BEGIN SUPPLIED ENTRIES
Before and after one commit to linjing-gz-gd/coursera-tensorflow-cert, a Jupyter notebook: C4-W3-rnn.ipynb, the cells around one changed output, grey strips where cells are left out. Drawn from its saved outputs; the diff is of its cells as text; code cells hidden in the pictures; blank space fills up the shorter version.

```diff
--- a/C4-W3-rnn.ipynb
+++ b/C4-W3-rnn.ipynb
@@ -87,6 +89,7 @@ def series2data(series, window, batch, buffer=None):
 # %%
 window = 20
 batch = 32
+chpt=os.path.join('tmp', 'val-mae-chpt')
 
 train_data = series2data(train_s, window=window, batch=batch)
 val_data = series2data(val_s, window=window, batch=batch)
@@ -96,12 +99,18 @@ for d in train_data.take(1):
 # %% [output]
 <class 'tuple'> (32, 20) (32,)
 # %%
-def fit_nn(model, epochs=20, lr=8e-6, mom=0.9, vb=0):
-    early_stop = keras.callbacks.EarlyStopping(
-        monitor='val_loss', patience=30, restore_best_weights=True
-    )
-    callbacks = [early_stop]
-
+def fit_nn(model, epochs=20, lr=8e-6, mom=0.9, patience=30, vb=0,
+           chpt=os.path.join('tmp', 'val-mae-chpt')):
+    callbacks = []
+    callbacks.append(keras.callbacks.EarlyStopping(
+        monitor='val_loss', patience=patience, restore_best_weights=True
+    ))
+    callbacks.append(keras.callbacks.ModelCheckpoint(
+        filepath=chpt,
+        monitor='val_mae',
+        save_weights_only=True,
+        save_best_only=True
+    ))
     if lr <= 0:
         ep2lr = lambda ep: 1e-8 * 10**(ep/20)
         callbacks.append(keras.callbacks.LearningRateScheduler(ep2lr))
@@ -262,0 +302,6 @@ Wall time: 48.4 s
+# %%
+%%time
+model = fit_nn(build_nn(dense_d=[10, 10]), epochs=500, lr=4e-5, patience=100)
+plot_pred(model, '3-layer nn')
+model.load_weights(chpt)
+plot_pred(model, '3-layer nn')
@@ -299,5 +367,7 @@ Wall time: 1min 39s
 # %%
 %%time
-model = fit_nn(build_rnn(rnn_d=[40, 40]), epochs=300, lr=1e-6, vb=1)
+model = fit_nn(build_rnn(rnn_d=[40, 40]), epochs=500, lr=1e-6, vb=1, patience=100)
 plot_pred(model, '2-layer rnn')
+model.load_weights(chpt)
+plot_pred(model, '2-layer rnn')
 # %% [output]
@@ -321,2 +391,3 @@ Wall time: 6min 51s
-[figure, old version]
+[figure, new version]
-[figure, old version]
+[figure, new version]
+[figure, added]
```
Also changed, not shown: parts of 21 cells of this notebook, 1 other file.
END SUPPLIED ENTRIES
_WHAT IS BEING ASKED_
Nothing in the records should be left out; write all of them out again exactly.

_OUTPUT OF THE TASK_
Before and after one commit to linjing-gz-gd/coursera-tensorflow-cert, a Jupyter notebook: C4-W3-rnn.ipynb, the cells around one changed output, grey strips where cells are left out. Drawn from its saved outputs; the diff is of its cells as text; code cells hidden in the pictures; blank space fills up the shorter version.

```diff
--- a/C4-W3-rnn.ipynb
+++ b/C4-W3-rnn.ipynb
@@ -87,6 +89,7 @@ def series2data(series, window, batch, buffer=None):
 # %%
 window = 20
 batch = 32
+chpt=os.path.join('tmp', 'val-mae-chpt')
 
 train_data = series2data(train_s, window=window, batch=batch)
 val_data = series2data(val_s, window=window, batch=batch)
@@ -96,12 +99,18 @@ for d in train_data.take(1):
 # %% [output]
 <class 'tuple'> (32, 20) (32,)
 # %%
-def fit_nn(model, epochs=20, lr=8e-6, mom=0.9, vb=0):
-    early_stop = keras.callbacks.EarlyStopping(
-        monitor='val_loss', patience=30, restore_best_weights=True
-    )
-    callbacks = [early_stop]
-
+def fit_nn(model, epochs=20, lr=8e-6, mom=0.9, patience=30, vb=0,
+           chpt=os.path.join('tmp', 'val-mae-chpt')):
+    callbacks = []
+    callbacks.append(keras.callbacks.EarlyStopping(
+        monitor='val_loss', patience=patience, restore_best_weights=True
+    ))
+    callbacks.append(keras.callbacks.ModelCheckpoint(
+        filepath=chpt,
+        monitor='val_mae',
+        save_weights_only=True,
+        save_best_only=True
+    ))
     if lr <= 0:
         ep2lr = lambda ep: 1e-8 * 10**(ep/20)
         callbacks.append(keras.callbacks.LearningRateScheduler(ep2lr))
@@ -262,0 +302,6 @@ Wall time: 48.4 s
+# %%
+%%time
+model = fit_nn(build_nn(dense_d=[10, 10]), epochs=500, lr=4e-5, patience=100)
+plot_pred(model, '3-layer nn')
+model.load_weights(chpt)
+plot_pred(model, '3-layer nn')
@@ -299,5 +367,7 @@ Wall time: 1min 39s
 # %%
 %%time
-model = fit_nn(build_rnn(rnn_d=[40, 40]), epochs=300, lr=1e-6, vb=1)
+model = fit_nn(build_rnn(rnn_d=[40, 40]), epochs=500, lr=1e-6, vb=1, patience=100)
 plot_pred(model, '2-layer rnn')
+model.load_weights(chpt)
+plot_pred(model, '2-layer rnn')
 # %% [output]
@@ -321,2 +391,3 @@ Wall time: 6min 51s
-[figure, old version]
+[figure, new version]
-[figure, old version]
+[figure, new version]
+[figure, added]
```
Also changed, not shown: parts of 21 cells of this notebook, 1 other file.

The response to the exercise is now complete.